Replacements Get Cheaper

Spring Bred Heifer Sales Follow Industry Downtrend

Victoria G Myers
By  Victoria G. Myers , Progressive Farmer Senior Editor
Replacement heifers are still selling, but prices for spring offerings in many areas are down compared to those in 2015. (DTN/Progressive Farmer photo by Victoria G. Myers)

Missouri's annual Show-Me-Select (SMS) bred heifer sales have historically provided a candid snapshot of prices for high quality beef replacements. This spring the program held four sales, beginning April 15, with the last one reported June 4. Price movement, when compared to 2015, continued to show a downturn. Artificially inseminated heifers again brought premiums over those that conceived using natural service.

The first sale, held at Farmington Livestock Auction, brought 168 head to market, and ended with average prices on all heifers at $2,070, and the max at $2,500. This was the first year for the sale at Farmington, so there was no year-earlier comparison.

The second spring sale, held May 7 at Fruitland Livestock Sales, brought 121 head to market, compared to 213 in 2015. Average price this year was $2,427, max was $3,500. Last year the average was $2,743 and the max was $3,900.

The third sale, held May 20 at Joplin Regional Stockyards in Carthage, brought 291 head to market, a slight increase over the 283 head sold in 2015. Average price this year was $2,236, max was $3,200. In 2015 average price was $2,861, max was $3,600.

The June 4 sale continued to show bred heifer prices are pulling in. This sale, held at F & T Livestock Market, Palmyra, brought 146 head to market, compared to 103 in 2015. Average sale price was $1,977 per head, with a max of $2,300. Last year the average price was $2,857, with a max of $3,050.

Fall SMS sales will begin in October, and Dave Patterson, University of Missouri Extension beef specialist, said traditionally more heifers are sold at this time as buyers shop for replacements to go in spring calving herds.

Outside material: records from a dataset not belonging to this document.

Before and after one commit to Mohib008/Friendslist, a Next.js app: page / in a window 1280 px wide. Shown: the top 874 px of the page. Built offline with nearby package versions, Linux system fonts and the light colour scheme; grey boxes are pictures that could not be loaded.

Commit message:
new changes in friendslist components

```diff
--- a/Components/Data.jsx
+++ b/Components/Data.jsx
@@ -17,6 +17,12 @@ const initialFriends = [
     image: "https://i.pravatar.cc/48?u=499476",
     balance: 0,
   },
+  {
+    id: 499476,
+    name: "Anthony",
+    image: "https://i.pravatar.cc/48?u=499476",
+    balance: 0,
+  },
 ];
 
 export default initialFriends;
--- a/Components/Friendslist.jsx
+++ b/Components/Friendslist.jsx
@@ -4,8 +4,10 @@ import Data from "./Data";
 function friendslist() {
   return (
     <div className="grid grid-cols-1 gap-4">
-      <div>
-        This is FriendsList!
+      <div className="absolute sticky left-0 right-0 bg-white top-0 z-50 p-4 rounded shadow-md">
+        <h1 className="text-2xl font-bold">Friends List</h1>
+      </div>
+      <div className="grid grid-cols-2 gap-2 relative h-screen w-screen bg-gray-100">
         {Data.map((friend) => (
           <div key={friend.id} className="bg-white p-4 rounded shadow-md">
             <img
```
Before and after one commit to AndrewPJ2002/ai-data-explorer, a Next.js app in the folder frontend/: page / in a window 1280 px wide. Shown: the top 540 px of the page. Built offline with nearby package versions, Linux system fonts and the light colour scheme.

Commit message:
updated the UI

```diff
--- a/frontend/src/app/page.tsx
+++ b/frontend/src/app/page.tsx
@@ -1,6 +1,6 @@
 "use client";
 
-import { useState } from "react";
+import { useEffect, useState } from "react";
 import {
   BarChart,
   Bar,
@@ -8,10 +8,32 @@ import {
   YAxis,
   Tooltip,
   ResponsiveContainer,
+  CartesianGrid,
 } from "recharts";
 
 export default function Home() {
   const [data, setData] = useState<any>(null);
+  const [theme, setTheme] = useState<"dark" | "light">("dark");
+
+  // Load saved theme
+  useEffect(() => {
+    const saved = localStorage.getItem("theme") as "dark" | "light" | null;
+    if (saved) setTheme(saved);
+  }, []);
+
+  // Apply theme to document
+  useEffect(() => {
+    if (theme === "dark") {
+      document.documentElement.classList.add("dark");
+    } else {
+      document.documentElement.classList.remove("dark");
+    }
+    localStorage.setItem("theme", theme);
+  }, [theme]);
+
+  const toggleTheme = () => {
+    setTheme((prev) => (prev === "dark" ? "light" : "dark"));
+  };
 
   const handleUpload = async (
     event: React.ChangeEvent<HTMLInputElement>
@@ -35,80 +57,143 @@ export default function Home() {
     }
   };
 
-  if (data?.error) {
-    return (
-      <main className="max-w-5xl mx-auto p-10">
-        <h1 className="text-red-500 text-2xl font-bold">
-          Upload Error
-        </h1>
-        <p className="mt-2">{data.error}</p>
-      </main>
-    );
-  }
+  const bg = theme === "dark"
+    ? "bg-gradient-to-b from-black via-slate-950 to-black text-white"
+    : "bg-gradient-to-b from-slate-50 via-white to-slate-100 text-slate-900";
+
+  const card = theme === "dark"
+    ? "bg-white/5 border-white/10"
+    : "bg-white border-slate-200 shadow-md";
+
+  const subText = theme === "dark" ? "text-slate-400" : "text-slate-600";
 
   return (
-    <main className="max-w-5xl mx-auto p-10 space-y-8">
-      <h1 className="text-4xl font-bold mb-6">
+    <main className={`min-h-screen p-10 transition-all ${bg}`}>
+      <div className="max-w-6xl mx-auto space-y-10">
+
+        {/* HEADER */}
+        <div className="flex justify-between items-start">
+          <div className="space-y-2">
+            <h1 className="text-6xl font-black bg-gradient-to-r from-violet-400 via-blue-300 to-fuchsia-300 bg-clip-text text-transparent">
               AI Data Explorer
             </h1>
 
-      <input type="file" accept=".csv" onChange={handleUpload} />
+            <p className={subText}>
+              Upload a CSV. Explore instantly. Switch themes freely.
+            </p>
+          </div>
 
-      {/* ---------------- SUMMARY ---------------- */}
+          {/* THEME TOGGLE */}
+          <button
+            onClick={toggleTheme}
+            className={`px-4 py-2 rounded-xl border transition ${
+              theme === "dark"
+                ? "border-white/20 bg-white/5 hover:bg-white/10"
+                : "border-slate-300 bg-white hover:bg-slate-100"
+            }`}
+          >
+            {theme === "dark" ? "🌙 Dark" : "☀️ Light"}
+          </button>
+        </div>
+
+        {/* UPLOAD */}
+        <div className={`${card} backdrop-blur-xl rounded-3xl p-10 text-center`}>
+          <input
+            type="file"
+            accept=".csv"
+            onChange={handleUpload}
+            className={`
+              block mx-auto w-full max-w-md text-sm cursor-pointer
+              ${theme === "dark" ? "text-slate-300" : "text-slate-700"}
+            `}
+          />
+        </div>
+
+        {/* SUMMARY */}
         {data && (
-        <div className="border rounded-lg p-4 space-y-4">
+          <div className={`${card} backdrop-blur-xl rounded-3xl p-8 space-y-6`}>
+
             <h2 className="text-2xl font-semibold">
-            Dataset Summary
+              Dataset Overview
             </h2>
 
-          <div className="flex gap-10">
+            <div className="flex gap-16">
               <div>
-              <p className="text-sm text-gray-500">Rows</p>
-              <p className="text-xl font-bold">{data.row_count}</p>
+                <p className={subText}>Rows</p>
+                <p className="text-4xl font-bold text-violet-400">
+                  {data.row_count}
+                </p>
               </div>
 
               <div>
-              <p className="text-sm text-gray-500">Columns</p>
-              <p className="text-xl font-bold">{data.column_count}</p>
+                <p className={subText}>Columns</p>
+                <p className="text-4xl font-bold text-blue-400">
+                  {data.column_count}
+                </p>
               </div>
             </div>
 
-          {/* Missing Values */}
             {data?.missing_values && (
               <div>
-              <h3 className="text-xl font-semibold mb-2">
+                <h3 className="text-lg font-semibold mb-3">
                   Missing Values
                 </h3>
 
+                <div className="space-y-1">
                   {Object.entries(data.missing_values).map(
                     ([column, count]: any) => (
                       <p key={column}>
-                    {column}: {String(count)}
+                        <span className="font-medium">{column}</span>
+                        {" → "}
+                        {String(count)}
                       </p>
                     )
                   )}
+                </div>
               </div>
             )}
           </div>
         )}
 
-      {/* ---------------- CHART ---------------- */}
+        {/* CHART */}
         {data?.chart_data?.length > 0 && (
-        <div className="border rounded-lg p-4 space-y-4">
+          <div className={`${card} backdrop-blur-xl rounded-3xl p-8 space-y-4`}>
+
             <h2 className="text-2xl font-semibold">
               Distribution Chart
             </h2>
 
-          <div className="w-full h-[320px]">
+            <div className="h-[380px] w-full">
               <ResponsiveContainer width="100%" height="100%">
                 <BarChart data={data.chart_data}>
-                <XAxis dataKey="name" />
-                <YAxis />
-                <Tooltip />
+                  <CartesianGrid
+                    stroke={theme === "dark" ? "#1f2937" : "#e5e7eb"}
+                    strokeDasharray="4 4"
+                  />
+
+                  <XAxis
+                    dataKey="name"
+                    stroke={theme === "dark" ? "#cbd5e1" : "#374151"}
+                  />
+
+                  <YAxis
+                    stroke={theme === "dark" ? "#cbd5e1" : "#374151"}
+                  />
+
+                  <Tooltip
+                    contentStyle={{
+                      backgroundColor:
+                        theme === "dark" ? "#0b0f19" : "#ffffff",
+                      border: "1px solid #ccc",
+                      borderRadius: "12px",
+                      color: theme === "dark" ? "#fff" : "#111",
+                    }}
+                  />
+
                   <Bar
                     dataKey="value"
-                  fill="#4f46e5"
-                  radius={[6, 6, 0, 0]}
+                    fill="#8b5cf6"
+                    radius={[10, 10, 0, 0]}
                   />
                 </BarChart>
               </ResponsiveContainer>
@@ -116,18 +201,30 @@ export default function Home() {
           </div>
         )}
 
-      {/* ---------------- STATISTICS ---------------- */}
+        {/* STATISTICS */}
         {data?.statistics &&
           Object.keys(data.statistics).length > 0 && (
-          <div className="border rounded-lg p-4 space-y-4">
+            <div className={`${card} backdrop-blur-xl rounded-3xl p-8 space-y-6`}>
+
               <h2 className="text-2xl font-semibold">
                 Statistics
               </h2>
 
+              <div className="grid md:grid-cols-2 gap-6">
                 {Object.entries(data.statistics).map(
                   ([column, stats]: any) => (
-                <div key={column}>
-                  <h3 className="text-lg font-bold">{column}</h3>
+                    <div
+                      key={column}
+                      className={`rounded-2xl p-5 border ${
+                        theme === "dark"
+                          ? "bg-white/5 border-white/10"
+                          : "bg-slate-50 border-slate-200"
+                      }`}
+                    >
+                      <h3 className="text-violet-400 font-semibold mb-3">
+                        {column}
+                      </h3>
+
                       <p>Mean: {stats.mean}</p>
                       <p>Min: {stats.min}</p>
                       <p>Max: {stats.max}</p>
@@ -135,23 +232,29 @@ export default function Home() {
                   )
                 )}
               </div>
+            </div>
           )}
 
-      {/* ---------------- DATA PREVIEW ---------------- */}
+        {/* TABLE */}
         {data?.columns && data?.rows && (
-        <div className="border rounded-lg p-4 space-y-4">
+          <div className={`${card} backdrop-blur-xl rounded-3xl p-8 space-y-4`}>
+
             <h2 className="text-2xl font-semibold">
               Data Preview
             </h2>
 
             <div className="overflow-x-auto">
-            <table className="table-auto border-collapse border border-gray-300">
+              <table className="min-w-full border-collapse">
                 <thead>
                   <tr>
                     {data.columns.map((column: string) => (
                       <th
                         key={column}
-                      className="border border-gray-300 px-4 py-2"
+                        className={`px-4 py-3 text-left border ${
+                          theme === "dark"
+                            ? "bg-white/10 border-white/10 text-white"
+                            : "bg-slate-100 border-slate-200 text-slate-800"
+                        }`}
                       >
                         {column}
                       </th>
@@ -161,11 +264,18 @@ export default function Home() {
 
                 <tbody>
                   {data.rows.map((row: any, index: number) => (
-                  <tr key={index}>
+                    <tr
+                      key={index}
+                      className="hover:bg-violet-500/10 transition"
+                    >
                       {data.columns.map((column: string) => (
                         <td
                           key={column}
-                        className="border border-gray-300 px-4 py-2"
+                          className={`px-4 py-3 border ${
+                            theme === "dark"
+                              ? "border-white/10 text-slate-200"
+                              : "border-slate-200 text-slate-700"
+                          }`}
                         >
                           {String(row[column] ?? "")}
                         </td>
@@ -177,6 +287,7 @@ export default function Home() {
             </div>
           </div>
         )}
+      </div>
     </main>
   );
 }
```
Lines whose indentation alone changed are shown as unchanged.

It's a trend the specialist added he sees changing.

"Fall calving is gaining in north Missouri," he said, explaining it is already common in the southern part of the state where longer grazing seasons and mild winters have made it more feasible for producers.

The Show-Me-Select Replacement Heifer Program's sale eligibility requirements are detailed and include pelvic measurements, parasite control, minimum weights and body condition scores, heifer inspection, BVD-PI tests, a pregnancy guarantee at time of sale and use of known sires with complete EPD information. All the details, along with contact information for program coordinators are available at: http://agebb.missouri.edu/…

(VM/CZ)

Victoria Myers